Recently and after a long time, the Air India Maharajah leapt out at me from an ad in the newspaper, which got me a bit nostalgic and made me take a peek in the rear view mirror.
The Magic Of The Maharajah.
Time was when one spotted the AI mascot ever so often, in newspapers, splashed on hoardings, etc and loved him more and more. Belief had it that he was the brainchild of a genius, Bobby Kooka, though I am not too sure. Over the years, the pulling power of the mascot got questioned. I recall him at one time, on a flying/magic carpet, which the authorities pulled from under his feet, so to speak. It was also felt that he was too indianised and did not attract international audiences, so I think his posture/stance or some such element, got tweaked. And the process of tweaking his characteristics (and giving him a make-over!) went on, reducing his potency! I think there was also a plan to withdraw him completely, but luckily common sense prevailed. The airline management retained him but instead fiddled around with the logo, brought in an international agency, had a huge launch of the new logo, at an enormous cost of course – some Centaur or some such element – don’t quite remember. But the magic of the Maharajah luckily outlived it all. And the irony of it, in the same newspaper, that I read, I glanced at an article mentioning about a loss of approx Rs.30,000 crores incurred by the Airline! Sacrifice the Maharajah and red with turn to black.
My mind also rolls back to the cute and beautiful Amul girl, attributed to Eustace Fernandes/Sylvestor DCunha (?). What a work of pure genius! Luckily the good old Dr. Verghese Kurien, saw sense in not tweaking the lovely mascot, who has retained her charm over the years! (Wondering why they did not make her younger, to appeal to the millennial, or some such crap!) Of course, ad agency Dcunha Communications, also deserves credit for not altering the mascot and in fact retaining her charm over the years. Keeping the brand trendy and updated is a credible performance by the Agency. In both cases, I think the client has retained its Agency right through – JWT for Air India and Dcunha for Amul. I recall the words of one of my bosses – a client gets the agency it deserves!

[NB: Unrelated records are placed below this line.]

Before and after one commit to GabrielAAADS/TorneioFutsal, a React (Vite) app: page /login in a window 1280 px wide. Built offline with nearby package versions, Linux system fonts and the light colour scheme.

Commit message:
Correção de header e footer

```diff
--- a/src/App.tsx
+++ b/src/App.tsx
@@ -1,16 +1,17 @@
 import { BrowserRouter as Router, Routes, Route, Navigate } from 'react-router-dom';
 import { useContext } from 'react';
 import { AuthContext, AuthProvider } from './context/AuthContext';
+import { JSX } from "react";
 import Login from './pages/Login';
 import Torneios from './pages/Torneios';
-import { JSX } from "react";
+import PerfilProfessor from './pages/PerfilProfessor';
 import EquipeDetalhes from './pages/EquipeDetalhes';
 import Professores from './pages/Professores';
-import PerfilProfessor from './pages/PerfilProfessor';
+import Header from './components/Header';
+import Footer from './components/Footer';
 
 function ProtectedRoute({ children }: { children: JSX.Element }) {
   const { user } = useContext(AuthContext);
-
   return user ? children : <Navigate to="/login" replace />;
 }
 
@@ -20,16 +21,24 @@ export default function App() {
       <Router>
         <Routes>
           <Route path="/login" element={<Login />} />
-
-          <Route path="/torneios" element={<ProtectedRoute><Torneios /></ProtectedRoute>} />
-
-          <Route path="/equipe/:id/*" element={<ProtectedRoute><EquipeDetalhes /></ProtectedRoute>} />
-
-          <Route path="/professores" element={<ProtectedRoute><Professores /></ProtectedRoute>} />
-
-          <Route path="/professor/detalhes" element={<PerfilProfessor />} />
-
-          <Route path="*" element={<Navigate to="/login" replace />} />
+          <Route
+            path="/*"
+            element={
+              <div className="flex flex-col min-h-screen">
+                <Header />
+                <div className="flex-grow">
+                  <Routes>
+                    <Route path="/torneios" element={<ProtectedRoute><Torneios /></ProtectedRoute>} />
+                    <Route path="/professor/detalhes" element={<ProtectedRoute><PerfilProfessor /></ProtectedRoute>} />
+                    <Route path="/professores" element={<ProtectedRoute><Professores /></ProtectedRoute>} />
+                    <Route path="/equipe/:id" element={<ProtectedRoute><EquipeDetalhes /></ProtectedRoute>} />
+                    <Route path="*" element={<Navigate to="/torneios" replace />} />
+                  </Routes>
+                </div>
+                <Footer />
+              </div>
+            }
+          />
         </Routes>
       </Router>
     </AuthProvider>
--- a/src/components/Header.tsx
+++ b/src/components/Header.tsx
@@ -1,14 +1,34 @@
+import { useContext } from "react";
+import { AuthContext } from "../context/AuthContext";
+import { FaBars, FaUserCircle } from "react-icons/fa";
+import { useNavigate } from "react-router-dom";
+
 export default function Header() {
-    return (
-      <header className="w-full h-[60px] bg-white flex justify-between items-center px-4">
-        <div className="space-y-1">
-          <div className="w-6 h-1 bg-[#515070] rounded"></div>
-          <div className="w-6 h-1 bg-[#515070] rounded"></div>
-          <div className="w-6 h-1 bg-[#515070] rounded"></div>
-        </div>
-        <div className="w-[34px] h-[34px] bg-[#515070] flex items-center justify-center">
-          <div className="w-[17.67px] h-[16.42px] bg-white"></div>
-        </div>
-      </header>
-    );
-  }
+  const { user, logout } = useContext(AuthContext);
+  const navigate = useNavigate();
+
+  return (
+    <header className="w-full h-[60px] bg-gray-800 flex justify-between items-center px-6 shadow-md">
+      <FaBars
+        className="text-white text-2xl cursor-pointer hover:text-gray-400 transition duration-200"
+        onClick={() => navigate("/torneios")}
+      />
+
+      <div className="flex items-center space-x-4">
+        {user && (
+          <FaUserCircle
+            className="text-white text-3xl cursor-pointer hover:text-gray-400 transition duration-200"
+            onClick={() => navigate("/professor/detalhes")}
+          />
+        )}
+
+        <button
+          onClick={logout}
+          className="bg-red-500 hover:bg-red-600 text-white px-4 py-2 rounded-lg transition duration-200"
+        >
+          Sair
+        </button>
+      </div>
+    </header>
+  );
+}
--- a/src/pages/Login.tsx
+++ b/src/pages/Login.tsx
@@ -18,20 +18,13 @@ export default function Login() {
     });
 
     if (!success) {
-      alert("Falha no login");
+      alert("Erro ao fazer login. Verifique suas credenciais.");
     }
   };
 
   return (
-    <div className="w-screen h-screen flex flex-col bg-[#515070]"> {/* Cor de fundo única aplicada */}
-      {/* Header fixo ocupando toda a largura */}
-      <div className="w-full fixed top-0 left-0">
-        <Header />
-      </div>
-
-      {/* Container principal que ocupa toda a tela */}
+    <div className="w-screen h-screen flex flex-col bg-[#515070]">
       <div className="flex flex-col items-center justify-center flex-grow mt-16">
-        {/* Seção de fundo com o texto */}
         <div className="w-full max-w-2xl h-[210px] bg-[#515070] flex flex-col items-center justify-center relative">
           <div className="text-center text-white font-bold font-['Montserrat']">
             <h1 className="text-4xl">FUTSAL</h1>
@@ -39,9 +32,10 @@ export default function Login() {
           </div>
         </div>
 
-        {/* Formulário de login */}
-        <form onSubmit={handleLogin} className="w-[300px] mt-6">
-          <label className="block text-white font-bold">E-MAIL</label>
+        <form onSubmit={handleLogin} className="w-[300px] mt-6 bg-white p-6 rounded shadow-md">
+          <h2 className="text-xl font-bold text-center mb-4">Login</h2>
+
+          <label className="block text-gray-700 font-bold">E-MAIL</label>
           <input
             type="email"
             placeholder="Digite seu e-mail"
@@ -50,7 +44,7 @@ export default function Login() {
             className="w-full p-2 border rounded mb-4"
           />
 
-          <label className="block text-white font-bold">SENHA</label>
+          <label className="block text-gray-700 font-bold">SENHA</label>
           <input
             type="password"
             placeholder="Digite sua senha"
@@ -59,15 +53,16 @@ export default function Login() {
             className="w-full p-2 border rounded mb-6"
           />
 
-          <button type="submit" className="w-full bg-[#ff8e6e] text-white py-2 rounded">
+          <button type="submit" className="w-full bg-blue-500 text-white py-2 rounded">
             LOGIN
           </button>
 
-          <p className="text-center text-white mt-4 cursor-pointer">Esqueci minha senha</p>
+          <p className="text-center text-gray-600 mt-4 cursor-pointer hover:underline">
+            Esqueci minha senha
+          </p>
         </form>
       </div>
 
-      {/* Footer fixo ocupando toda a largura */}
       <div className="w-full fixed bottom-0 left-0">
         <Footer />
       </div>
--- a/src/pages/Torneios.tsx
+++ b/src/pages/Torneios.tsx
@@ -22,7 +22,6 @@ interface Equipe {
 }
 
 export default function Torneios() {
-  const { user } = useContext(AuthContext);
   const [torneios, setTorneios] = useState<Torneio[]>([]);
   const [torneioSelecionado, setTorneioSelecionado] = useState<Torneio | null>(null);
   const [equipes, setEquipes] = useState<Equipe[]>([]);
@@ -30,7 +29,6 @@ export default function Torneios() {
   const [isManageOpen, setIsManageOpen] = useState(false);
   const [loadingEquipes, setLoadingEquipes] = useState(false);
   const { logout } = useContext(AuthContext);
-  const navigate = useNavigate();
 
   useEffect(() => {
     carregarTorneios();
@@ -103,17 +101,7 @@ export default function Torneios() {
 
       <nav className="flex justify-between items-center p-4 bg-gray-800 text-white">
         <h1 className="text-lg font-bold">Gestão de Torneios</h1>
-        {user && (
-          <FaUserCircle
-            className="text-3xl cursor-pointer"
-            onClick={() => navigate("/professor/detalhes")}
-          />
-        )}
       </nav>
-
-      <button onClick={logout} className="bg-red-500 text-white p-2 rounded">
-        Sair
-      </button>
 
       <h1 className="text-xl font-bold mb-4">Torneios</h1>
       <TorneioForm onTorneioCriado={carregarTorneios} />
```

Another super Mascot, if I may call it, would be the mischievous and evil Onida Devil, who literally created hell for competition, when the brand was launched. Created by the famous Gopi Kukde, the Devil was actually charming! Many fell in love with him! (Or is it her?) And then with times changing, the client changed the Agency. As done in almost every such case, the first thing the Agency does is fool around with logos, mascots, etc. Am told huge research costs were incurred that revealed that the Devil was not in sync with the new age customer. And the Devil was banished to hell! But that did not get the angels singing at the cash register either. So again, if I recall right, the Devil was either brought back or some attempt was made.
It’s a pity that not only as a nation, but globally, we are so dependent on disciplines like research, although at the best of times, it fails us! If a little more attention is given to the consumer’s heart and emotions, I think we would be much better off! Which brings me back to reality! I have depended more on my failing mind than research for this. But it did give me immense pleasure to turn back the pages.